Statutory Sick Pay
The Statutory Sick Pay (General) Regulations 1982 have already been amended to allow employees to take sick leave and receive statutory sick pay (SSP) when required to isolate themselves because of Coronavirus. The Act now adds further provisions to the Social Security Contributions and Benefits Act 1992 allowing HMRC to reimburse the employers making these SSP payments. The Act itself does not set out specific details of how this process will work as, for now, it merely grants powers to implement such a scheme.
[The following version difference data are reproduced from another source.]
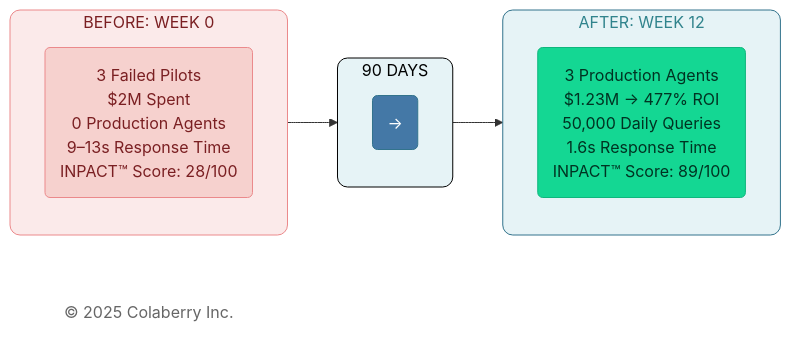
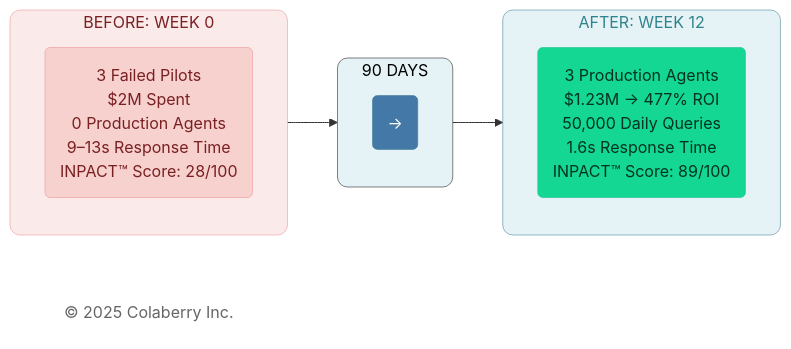
Before and after one commit to saitejesh-cyber/trust-before-intelligence-book: the first of 4 diagrams in manuscript/01_chapter_0_trust_before_intelligence.md, drawn with Mermaid. The commit also changed other lines of this file and 12 other files, not shown here.

Commit message:
Update stroke width to 0.5px instead of 1px to all the diagrams

````diff
--- a/manuscript/01_chapter_0_trust_before_intelligence.md
+++ b/manuscript/01_chapter_0_trust_before_intelligence.md
@@ -7,28 +7,28 @@
 ```mermaid
 
 graph LR
     subgraph BEFORE["BEFORE: WEEK 0"]
     direction TB
         B1("3 Failed Pilots<br>$2M Spent<br>0 Production Agents<br>9–13s Response Time<br>INPACT™ Score: 28/100")
   end
  subgraph TRANSFORM["90 DAYS"]
     direction TB
         T1("→")
   end
  subgraph AFTER["AFTER: WEEK 12"]
     direction TB
         A1("3 Production Agents<br>$1.23M → 477% ROI<br>50,000 Daily Queries<br>1.6s Response Time<br>INPACT™ Score: 89/100")
   end
     BEFORE --> TRANSFORM
     TRANSFORM --> AFTER
     Copyright["© 2025 Colaberry Inc."]
 
-    style B1 fill:#F6D1CE,stroke:#EB898B,stroke-width:1px,color:#7A1F22
-    style T1 fill:#4478A6,stroke:#32738C,stroke-width:1px,color:#ffffff
-    style A1 fill:#14D793,stroke:#0FB67D,stroke-width:1px,color:#003322
-    style BEFORE fill:#FBEAEA,stroke:#EB898B,stroke-width:1px,color:#7A1F22,rx:10,ry:10
-    style TRANSFORM fill:#E6F3F6,stroke:#000000,stroke-width:1px,color:#000000,rx:10,ry:10
-    style AFTER fill:#E6F3F6,stroke:#32738C,stroke-width:1px,color:#30838C,rx:10,ry:10
+    style B1 fill:#F6D1CE,stroke:#EB898B,stroke-width:0.5px,color:#7A1F22
+    style T1 fill:#4478A6,stroke:#32738C,stroke-width:0.5px,color:#ffffff
+    style A1 fill:#14D793,stroke:#0FB67D,stroke-width:0.5px,color:#003322
+    style BEFORE fill:#FBEAEA,stroke:#EB898B,stroke-width:0.5px,color:#7A1F22,rx:10,ry:10
+    style TRANSFORM fill:#E6F3F6,stroke:#000000,stroke-width:0.5px,color:#000000,rx:10,ry:10
+    style AFTER fill:#E6F3F6,stroke:#32738C,stroke-width:0.5px,color:#30838C,rx:10,ry:10
     style Copyright fill:none,stroke:none,color:#666666
     
 ```
````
The Act also grants HMRC the power to introduce exceptions it deems appropriate and provisions for making deductions to set-off sums owed to HMRC against any SSP entitlements.
For employers, it is important to keep detailed records of all sick leave related to coronavirus as this is one proviso specifically mentioned within the Act, it may take some time to establish a payment procedure, and it is important to avoid any suggestion of fraud.
If you would like further guidance on the Act, emergency volunteer leave, or sick pay please contact our employment team.
Statutory Self-Employment Pay
One amendment which momentarily graced the pages of the Coronavirus Act as it passed through Parliament was the introduction of Statutory Self-Employment Pay. This amendment sought to guarantee a proportion of the income of self-employed individuals to much the same extent as the Coronavirus Job Retention Scheme supports employed ‘furloughed workers’. Despite measures to defer income tax self-assessment and raise universal credit entitlement, the lack of comparative support for self-employed individuals has been a point of criticism since the introduction of furlough leave.
In the Prime Minister’s Questions on 25 March Boris Johnson agreed that the government intend to achieve parity of support for all UK workers, however, a system which achieves this is particularly difficult for individuals not part of the PAYE system. A Treasury spokesperson has also disclosed that the Chancellor of the Exchequer will announce a package of further support for self-employed individuals on Thursday 26 March. In light of this the proposed amendment requiring the enactment of Statutory Self-employment Pay was withdrawn prior to royal assent on a basis of trust that the government would address the matter appropriately.
Data Protection and Cyber Security
The ICO have released new guidance based on some of their most frequently asked questions (HERE). The ICO’s overriding concern is that the coronavirus pandemic has led to certain unique challenges for businesses which may affect their ability to adhere to data protection principles. However, rather than reinforce these pressures the new guidance communicates a sense of understanding and support.
The ICO recognise in their guidance that businesses may fall below their usual standards of data protection due to various disruptions and assures that it will not penalise these setbacks provided the business is acting proportionately in the circumstances. Additionally, greater flexibility will apply concerning medical information shared internally which relates to preventing the spread of Coronavirus.
In a similar vein, several concerns have been raised by institutions such as the CBI and the National Cyber Security Centre relating to cyber security. The prevalence of homeworking poses an obvious threat to both the technical and physical protection of work equipment and personal data while exploiting Coronavirus concerns has also become an effective means to coordinate cyber-attacks.
Advice: Both the ICO and the National Cyber Security Centre have technical and cultural guidance on cyber protection while homeworking which employers may find useful. We also recommend employers review their existing data protection and homeworking policies to ensure they cater to the current working realities. If you would like assistance updating or introducing these or any policies, please contact our employment team.
Claire Knowles – Partner
Mark Alaszewski – Associate
Rebecca Mahon – Solicitor
Adam McGlynn – Trainee Solicitor